Where a picture occurs in the data, omit it, and copy all remaining data exactly.

————————

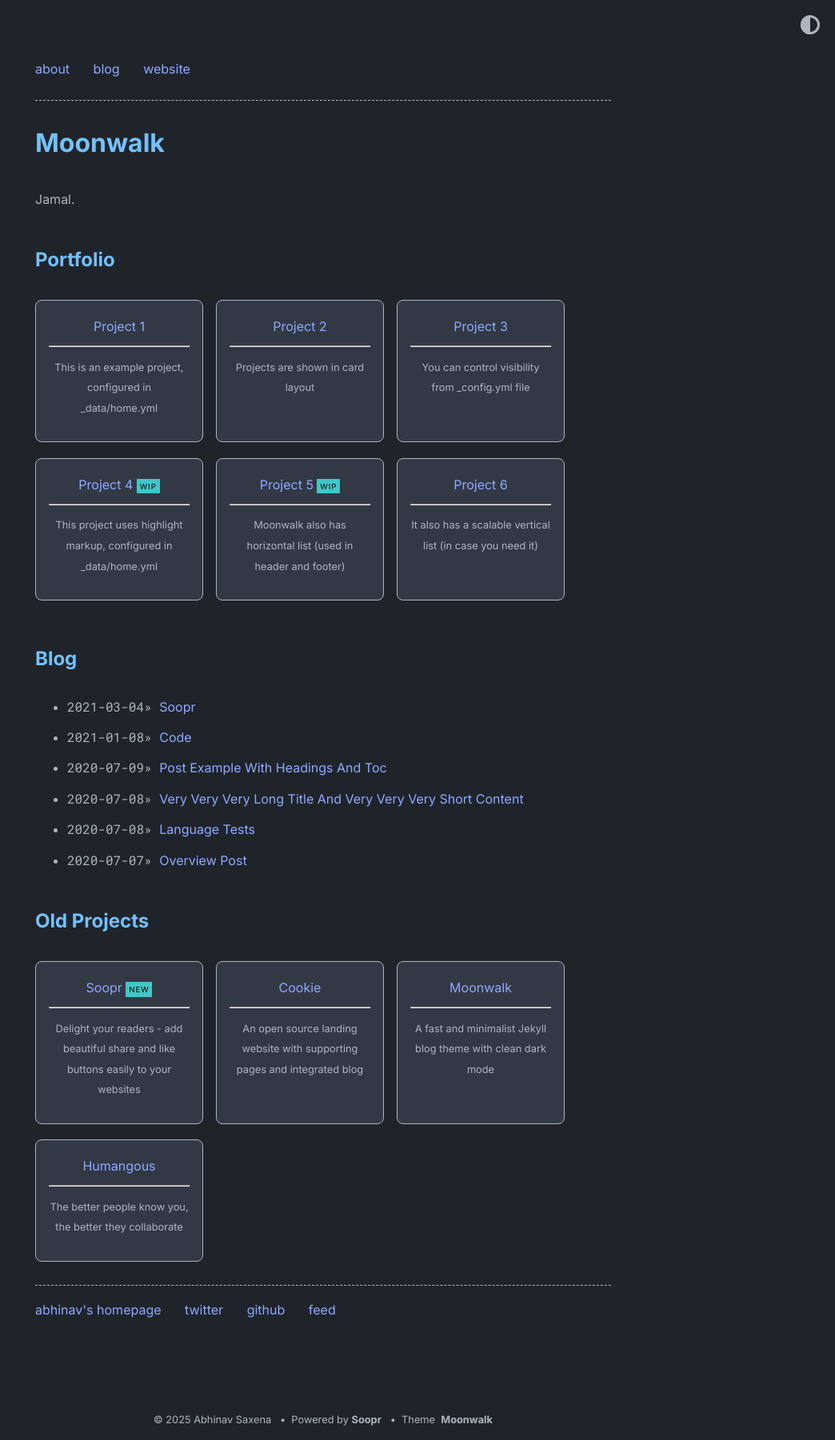
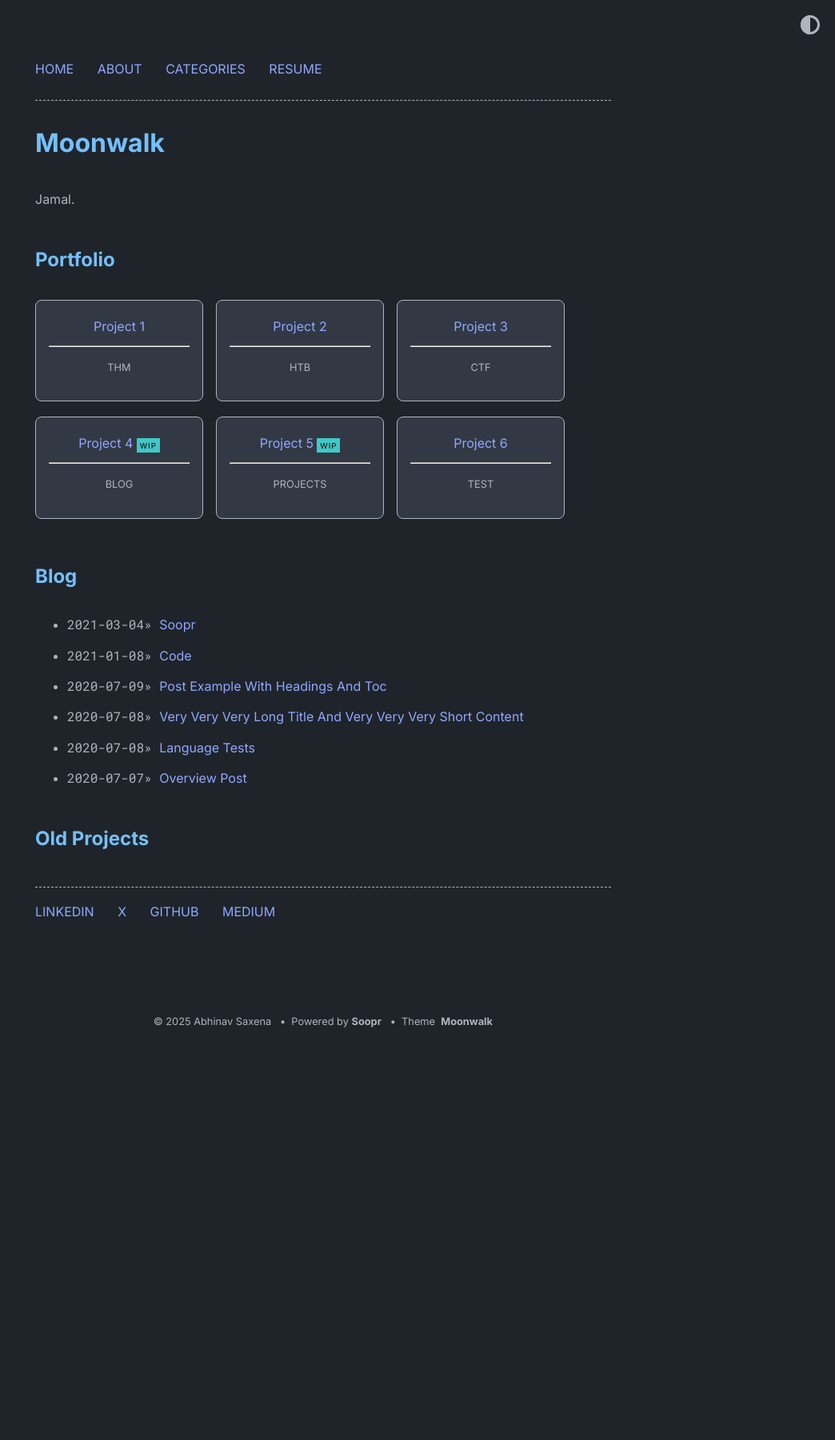
Before and after one commit to odajxx/odaj, a Jekyll site: the page built from index.md, in a window 1280 px wide. Shown: the whole page at 80% size, without its empty margins (236-1280 px from the left). Built offline with Jekyll 4.4.1, drawn with Linux system fonts in a browser that asks for light colours; after the commit the page ends 1304 px from its top, so only the background shows below that.

Commit message:
Little Header and Body edits on home page

```diff
--- a/_data/home.yml
+++ b/_data/home.yml
@@ -1,69 +1,72 @@
 navbar_entries:
-  - title: about
+  - title: HOME
     url: about
 
-  - title: blog
+  - title: ABOUT
+    url: about
+
+  - title: CATEGORIES
     url: blog
 
-  - title: website
+  - title: RESUME
     url: https://www.abhinav.co
 
 project_entries:
   - title: Project 1
     url: overview-post
-    desc: This is an example project, configured in _data/home.yml
+    desc: THM
 
   - title: Project 2
     url: overview-post
-    desc: Projects are shown in card layout
+    desc: HTB
 
   - title: Project 3
     url: overview-post
-    desc: You can control visibility from _config.yml file
+    desc: CTF
 
   - title: Project 4
     url: overview-post
-    desc: This project uses highlight markup, configured in _data/home.yml
+    desc: BLOG
     highlight: WIP
 
   - title: Project 5
     url: overview-post
-    desc: Moonwalk also has horizontal list (used in header and footer)
+    desc: PROJECTS
     highlight: WIP
 
   - title: Project 6
     url: overview-post
-    desc: It also has a scalable vertical list (in case you need it)
+    desc: TEST
 
-old_project_entries:
-  - title: Soopr
-    url: https://www.soopr.co
-    desc: Delight your readers - add beautiful share and like buttons easily to your websites
-    highlight: NEW
+# old_project_entries:
+#   - title: Soopr
+#     url: https://www.soopr.co
+#     desc: Delight your readers - add beautiful share and like buttons easily to your websites
+#     highlight: NEW
 
-  - title: Cookie
-    url: https://github.com/abhinavs/cookie
-    desc: An open source landing website with supporting pages and integrated blog
+#   - title: Cookie
+#     url: https://github.com/abhinavs/cookie
+#     desc: An open source landing website with supporting pages and integrated blog
 
-  - title: Moonwalk
-    url: https://github.com/abhinavs/moonwalk
-    desc: A fast and minimalist Jekyll blog theme with clean dark mode
+#   - title: Moonwalk
+#     url: https://github.com/abhinavs/moonwalk
+#     desc: A fast and minimalist Jekyll blog theme with clean dark mode
 
-  - title: Humangous
-    url: https://www.humangous.co
-    desc: The better people know you, the better they collaborate
+#   - title: Humangous
+#     url: https://www.humangous.co
+#     desc: The better people know you, the better they collaborate
 
 footer_entries:
-  - title: abhinav's homepage
+  - title: LINKEDIN
     url: https://www.abhinav.co
 
-  - title: twitter
+  - title: X
     url: https://twitter.com/abhinav
 
-  - title: github
+  - title: GITHUB
     url: https://github.com/abhinavs
 
-  - title: feed
+  - title: MEDIUM
     url: feed.xml
 
 misc_entries:
```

————————

● **SOLUTION TO THE PROBLEM**:
Before and after one commit to odajxx/odaj, a Jekyll site: the page built from index.md, in a window 1280 px wide. Shown: the whole page at 80% size, without its empty margins (236-1280 px from the left). Built offline with Jekyll 4.4.1, drawn with Linux system fonts in a browser that asks for light colours; after the commit the page ends 1304 px from its top, so only the background shows below that.

Commit message:
Little Header and Body edits on home page

```diff
--- a/_data/home.yml
+++ b/_data/home.yml
@@ -1,69 +1,72 @@
 navbar_entries:
-  - title: about
+  - title: HOME
     url: about
 
-  - title: blog
+  - title: ABOUT
+    url: about
+
+  - title: CATEGORIES
     url: blog
 
-  - title: website
+  - title: RESUME
     url: https://www.abhinav.co
 
 project_entries:
   - title: Project 1
     url: overview-post
-    desc: This is an example project, configured in _data/home.yml
+    desc: THM
 
   - title: Project 2
     url: overview-post
-    desc: Projects are shown in card layout
+    desc: HTB
 
   - title: Project 3
     url: overview-post
-    desc: You can control visibility from _config.yml file
+    desc: CTF
 
   - title: Project 4
     url: overview-post
-    desc: This project uses highlight markup, configured in _data/home.yml
+    desc: BLOG
     highlight: WIP
 
   - title: Project 5
     url: overview-post
-    desc: Moonwalk also has horizontal list (used in header and footer)
+    desc: PROJECTS
     highlight: WIP
 
   - title: Project 6
     url: overview-post
-    desc: It also has a scalable vertical list (in case you need it)
+    desc: TEST
 
-old_project_entries:
-  - title: Soopr
-    url: https://www.soopr.co
-    desc: Delight your readers - add beautiful share and like buttons easily to your websites
-    highlight: NEW
+# old_project_entries:
+#   - title: Soopr
+#     url: https://www.soopr.co
+#     desc: Delight your readers - add beautiful share and like buttons easily to your websites
+#     highlight: NEW
 
-  - title: Cookie
-    url: https://github.com/abhinavs/cookie
-    desc: An open source landing website with supporting pages and integrated blog
+#   - title: Cookie
+#     url: https://github.com/abhinavs/cookie
+#     desc: An open source landing website with supporting pages and integrated blog
 
-  - title: Moonwalk
-    url: https://github.com/abhinavs/moonwalk
-    desc: A fast and minimalist Jekyll blog theme with clean dark mode
+#   - title: Moonwalk
+#     url: https://github.com/abhinavs/moonwalk
+#     desc: A fast and minimalist Jekyll blog theme with clean dark mode
 
-  - title: Humangous
-    url: https://www.humangous.co
-    desc: The better people know you, the better they collaborate
+#   - title: Humangous
+#     url: https://www.humangous.co
+#     desc: The better people know you, the better they collaborate
 
 footer_entries:
-  - title: abhinav's homepage
+  - title: LINKEDIN
     url: https://www.abhinav.co
 
-  - title: twitter
+  - title: X
     url: https://twitter.com/abhinav
 
-  - title: github
+  - title: GITHUB
     url: https://github.com/abhinavs
 
-  - title: feed
+  - title: MEDIUM
     url: feed.xml
 
 misc_entries:
```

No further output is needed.